There is one span to output from the data below: the lines starting at the line with "Before and after one commit to tfpf/pysorteddict, a" and ending at the line with "Also changed, not". Output it exactly, ends included, nothing more.

RECORD EXTRACTS
***

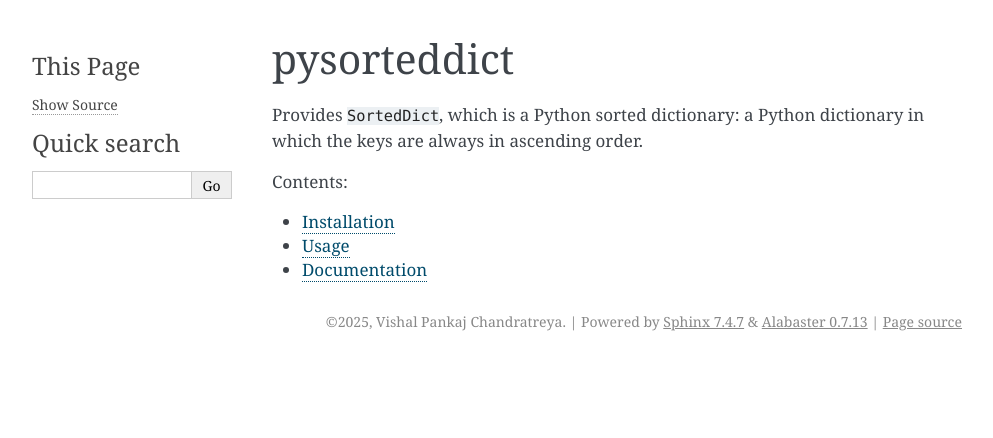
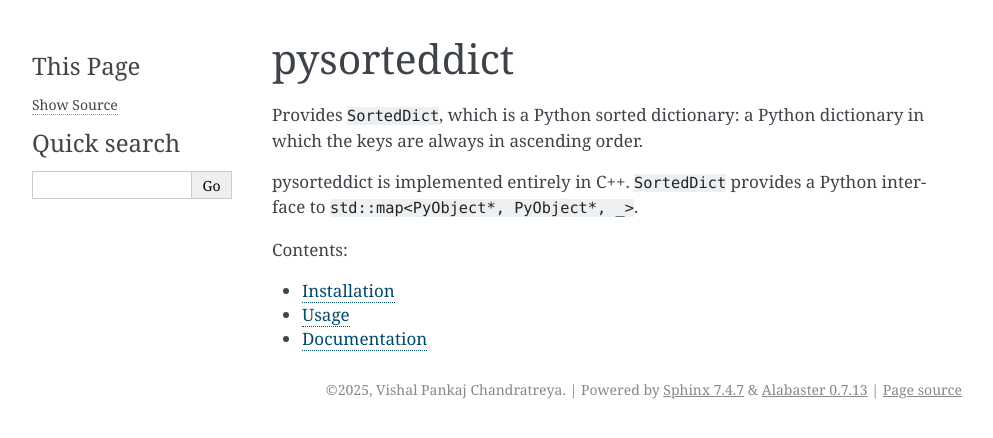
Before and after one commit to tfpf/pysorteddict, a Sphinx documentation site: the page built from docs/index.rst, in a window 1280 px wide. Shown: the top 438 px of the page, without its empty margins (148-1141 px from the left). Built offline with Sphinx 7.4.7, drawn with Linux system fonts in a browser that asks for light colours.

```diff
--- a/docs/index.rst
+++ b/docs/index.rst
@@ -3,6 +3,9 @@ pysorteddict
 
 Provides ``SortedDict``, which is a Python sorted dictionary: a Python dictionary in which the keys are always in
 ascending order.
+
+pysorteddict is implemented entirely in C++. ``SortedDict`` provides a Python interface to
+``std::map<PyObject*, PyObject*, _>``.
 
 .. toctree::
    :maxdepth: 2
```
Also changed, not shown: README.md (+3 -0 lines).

***

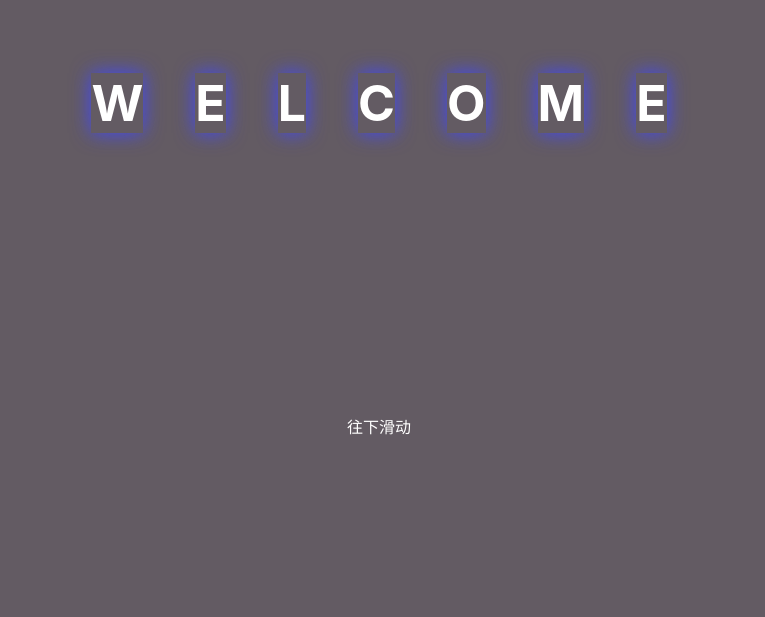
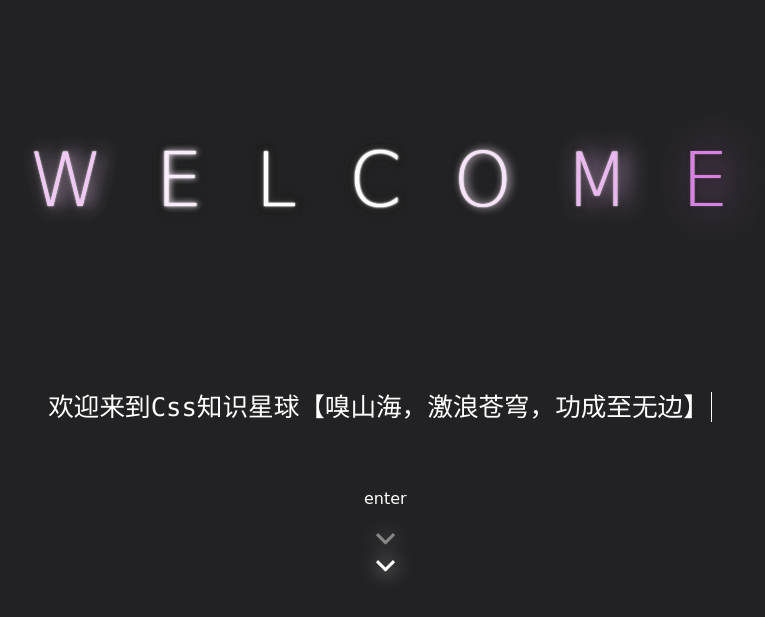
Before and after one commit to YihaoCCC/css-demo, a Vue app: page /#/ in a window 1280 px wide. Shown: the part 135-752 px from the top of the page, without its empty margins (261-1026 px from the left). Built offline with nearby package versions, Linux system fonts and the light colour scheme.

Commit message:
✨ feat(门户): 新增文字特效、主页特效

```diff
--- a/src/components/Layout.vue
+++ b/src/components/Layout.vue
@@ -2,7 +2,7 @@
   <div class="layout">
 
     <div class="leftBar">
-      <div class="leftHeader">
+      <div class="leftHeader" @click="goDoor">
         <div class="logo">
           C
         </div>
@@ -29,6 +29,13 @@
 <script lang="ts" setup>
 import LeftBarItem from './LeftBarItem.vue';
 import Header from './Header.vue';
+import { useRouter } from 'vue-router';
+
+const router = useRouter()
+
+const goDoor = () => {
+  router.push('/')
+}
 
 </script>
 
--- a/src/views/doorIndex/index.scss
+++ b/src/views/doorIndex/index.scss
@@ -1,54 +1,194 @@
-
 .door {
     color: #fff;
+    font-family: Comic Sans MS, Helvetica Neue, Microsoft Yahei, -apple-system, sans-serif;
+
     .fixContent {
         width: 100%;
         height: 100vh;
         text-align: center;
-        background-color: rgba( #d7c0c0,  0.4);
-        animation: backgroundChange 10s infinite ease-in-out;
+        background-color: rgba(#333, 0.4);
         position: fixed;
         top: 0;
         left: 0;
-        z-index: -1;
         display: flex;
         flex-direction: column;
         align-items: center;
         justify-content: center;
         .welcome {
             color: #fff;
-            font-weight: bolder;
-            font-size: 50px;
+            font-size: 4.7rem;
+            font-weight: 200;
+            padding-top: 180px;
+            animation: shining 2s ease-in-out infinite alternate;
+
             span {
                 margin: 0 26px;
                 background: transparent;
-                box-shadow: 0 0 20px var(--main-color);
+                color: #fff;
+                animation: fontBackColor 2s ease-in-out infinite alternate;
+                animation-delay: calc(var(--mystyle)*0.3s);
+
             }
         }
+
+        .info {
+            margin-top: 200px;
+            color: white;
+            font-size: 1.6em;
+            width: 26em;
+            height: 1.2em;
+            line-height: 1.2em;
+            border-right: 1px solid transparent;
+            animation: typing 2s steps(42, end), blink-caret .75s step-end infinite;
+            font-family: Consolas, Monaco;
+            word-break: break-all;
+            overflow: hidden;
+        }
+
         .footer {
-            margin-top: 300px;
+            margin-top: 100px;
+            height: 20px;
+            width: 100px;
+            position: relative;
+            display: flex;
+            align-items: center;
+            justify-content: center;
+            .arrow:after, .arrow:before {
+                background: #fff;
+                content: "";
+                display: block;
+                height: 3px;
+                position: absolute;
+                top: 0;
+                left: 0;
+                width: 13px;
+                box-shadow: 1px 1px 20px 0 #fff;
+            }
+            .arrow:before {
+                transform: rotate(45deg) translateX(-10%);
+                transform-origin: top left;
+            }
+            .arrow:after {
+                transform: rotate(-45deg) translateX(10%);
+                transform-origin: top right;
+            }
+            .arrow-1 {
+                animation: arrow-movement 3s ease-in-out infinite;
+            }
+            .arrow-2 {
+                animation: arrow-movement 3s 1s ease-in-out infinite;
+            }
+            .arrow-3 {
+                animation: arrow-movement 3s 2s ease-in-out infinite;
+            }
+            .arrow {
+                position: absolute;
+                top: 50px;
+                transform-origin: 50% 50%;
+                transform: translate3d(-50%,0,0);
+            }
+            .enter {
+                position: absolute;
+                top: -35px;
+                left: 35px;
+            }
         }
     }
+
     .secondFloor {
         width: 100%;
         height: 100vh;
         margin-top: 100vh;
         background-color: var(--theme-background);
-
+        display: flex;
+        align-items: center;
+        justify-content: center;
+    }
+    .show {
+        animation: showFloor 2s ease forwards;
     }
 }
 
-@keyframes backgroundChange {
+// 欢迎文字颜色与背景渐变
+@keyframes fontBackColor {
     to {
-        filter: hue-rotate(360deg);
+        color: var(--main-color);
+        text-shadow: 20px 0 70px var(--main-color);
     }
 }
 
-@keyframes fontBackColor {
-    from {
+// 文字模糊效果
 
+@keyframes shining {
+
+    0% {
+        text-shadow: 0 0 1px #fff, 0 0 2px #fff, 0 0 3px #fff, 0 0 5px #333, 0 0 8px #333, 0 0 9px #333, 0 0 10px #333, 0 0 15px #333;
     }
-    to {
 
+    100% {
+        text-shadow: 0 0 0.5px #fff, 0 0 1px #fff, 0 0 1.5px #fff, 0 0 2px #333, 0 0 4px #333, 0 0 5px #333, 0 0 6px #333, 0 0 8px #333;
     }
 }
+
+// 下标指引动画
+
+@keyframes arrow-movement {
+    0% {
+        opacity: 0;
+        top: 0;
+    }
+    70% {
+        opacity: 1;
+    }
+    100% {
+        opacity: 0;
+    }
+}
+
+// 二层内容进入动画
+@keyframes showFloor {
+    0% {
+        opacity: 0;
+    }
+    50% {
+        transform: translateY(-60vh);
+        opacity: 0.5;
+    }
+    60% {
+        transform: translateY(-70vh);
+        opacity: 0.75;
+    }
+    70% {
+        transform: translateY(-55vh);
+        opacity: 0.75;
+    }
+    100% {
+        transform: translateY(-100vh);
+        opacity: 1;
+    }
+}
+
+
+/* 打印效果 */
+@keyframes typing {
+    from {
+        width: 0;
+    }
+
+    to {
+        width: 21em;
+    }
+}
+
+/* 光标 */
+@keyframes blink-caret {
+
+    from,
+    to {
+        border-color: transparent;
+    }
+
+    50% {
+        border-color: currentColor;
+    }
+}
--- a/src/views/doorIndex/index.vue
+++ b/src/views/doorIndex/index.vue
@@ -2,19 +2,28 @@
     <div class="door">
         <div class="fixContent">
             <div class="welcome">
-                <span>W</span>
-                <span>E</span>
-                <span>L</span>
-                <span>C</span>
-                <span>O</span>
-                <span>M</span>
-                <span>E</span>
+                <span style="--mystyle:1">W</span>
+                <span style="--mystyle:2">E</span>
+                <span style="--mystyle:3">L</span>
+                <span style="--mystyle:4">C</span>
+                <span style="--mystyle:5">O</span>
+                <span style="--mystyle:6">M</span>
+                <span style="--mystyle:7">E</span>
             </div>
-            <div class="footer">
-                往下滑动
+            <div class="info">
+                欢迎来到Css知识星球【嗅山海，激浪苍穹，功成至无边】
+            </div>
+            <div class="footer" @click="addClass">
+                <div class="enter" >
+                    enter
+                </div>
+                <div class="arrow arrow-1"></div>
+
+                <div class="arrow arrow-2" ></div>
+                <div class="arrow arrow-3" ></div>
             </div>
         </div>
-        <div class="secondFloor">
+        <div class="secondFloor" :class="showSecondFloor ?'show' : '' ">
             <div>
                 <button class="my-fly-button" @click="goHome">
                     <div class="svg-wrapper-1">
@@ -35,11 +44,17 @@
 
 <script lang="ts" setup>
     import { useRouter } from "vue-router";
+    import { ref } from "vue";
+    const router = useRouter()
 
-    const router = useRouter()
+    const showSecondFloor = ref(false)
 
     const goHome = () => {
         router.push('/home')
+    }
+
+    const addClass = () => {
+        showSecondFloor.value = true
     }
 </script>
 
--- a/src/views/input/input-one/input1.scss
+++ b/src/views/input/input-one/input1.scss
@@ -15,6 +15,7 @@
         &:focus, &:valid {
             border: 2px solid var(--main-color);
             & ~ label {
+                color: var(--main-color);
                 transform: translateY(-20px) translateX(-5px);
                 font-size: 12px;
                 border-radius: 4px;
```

***

SOLUTION TO THE EXERCISE
Before and after one commit to tfpf/pysorteddict, a Sphinx documentation site: the page built from docs/index.rst, in a window 1280 px wide. Shown: the top 438 px of the page, without its empty margins (148-1141 px from the left). Built offline with Sphinx 7.4.7, drawn with Linux system fonts in a browser that asks for light colours.

```diff
--- a/docs/index.rst
+++ b/docs/index.rst
@@ -3,6 +3,9 @@ pysorteddict
 
 Provides ``SortedDict``, which is a Python sorted dictionary: a Python dictionary in which the keys are always in
 ascending order.
+
+pysorteddict is implemented entirely in C++. ``SortedDict`` provides a Python interface to
+``std::map<PyObject*, PyObject*, _>``.
 
 .. toctree::
    :maxdepth: 2
```
Also changed, not shown: README.md (+3 -0 lines).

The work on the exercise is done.